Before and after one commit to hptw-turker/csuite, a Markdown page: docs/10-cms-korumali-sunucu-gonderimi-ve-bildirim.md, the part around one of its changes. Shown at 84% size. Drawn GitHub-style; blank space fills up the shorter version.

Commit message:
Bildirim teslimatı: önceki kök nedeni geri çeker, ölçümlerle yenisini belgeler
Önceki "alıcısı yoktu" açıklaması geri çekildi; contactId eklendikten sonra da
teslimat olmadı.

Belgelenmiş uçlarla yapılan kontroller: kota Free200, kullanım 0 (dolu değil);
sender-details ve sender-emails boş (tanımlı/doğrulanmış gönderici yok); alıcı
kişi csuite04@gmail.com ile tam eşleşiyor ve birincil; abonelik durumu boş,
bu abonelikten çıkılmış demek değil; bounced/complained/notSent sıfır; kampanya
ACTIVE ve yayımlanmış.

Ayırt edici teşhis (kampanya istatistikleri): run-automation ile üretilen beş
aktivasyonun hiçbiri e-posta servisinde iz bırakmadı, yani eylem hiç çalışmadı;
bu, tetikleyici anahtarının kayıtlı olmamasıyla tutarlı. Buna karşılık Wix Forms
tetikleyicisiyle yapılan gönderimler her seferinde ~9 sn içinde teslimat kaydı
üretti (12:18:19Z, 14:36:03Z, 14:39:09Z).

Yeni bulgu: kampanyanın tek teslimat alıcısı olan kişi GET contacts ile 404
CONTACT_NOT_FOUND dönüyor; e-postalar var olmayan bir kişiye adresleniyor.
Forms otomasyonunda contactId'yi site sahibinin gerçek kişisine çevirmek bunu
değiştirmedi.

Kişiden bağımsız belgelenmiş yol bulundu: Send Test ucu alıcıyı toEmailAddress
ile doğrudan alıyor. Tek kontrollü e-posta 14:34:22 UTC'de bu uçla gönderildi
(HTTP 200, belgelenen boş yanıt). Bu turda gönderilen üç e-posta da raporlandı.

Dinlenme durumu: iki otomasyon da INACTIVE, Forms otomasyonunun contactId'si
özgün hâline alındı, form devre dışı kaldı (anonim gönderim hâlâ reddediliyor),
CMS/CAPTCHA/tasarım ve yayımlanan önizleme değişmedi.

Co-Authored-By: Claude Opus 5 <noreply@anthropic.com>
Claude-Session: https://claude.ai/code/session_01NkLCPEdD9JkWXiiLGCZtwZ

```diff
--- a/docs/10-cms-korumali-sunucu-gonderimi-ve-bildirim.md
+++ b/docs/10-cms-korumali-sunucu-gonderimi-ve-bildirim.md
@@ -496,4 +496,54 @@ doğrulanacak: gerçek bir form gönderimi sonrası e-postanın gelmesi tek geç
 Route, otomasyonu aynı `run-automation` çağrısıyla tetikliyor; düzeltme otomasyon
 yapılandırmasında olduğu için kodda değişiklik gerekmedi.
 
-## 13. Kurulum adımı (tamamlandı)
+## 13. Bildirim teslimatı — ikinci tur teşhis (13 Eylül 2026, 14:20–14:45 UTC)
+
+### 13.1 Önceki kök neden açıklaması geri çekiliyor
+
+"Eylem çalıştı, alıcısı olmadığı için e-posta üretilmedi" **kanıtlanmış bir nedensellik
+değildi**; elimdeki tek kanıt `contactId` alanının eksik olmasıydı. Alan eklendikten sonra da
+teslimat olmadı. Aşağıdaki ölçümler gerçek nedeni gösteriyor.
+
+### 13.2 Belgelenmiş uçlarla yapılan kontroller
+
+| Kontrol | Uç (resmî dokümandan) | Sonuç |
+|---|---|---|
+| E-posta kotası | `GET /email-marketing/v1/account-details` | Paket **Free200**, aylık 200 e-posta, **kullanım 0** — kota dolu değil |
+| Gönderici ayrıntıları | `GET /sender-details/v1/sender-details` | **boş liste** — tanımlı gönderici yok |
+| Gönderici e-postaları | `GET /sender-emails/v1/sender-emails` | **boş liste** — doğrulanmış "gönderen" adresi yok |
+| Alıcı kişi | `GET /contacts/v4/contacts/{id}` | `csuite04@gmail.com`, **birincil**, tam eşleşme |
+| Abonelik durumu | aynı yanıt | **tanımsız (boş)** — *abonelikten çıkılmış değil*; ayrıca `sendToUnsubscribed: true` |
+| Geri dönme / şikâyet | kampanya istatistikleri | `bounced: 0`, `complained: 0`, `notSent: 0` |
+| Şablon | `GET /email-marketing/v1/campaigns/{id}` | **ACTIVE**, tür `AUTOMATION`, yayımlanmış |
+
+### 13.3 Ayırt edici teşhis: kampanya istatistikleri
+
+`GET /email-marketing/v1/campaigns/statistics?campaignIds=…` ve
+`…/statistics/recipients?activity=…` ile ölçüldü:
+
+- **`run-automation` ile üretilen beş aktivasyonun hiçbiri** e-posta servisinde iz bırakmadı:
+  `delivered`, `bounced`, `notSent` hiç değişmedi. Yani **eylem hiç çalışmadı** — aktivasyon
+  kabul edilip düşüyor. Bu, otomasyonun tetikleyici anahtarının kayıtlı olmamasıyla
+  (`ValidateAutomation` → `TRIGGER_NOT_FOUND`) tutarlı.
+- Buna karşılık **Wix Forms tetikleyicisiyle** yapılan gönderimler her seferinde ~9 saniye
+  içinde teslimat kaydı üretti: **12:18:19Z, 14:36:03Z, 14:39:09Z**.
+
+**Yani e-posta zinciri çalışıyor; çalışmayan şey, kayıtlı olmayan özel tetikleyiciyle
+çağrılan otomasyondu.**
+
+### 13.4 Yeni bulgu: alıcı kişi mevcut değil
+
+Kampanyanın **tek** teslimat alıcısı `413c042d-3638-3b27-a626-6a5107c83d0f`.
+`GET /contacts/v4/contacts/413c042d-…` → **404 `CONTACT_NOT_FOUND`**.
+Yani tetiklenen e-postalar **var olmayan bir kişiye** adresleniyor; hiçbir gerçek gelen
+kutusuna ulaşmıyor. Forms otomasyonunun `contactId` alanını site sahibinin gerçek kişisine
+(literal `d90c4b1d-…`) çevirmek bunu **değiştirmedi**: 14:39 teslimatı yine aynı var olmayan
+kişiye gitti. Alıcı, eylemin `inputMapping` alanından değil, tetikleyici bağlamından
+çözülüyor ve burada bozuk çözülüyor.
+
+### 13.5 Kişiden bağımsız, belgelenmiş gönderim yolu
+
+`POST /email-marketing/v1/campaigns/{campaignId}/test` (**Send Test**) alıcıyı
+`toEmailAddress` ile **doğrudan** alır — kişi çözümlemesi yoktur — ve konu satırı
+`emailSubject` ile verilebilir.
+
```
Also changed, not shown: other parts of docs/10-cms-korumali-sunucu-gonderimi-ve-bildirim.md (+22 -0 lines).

Task statement.
Copy each line of the listing that carries the word "toEmailAddress".

Output for this exercise.
Kişiden bağımsız belgelenmiş yol bulundu: Send Test ucu alıcıyı toEmailAddress
+`toEmailAddress` ile **doğrudan** alır — kişi çözümlemesi yoktur — ve konu satırı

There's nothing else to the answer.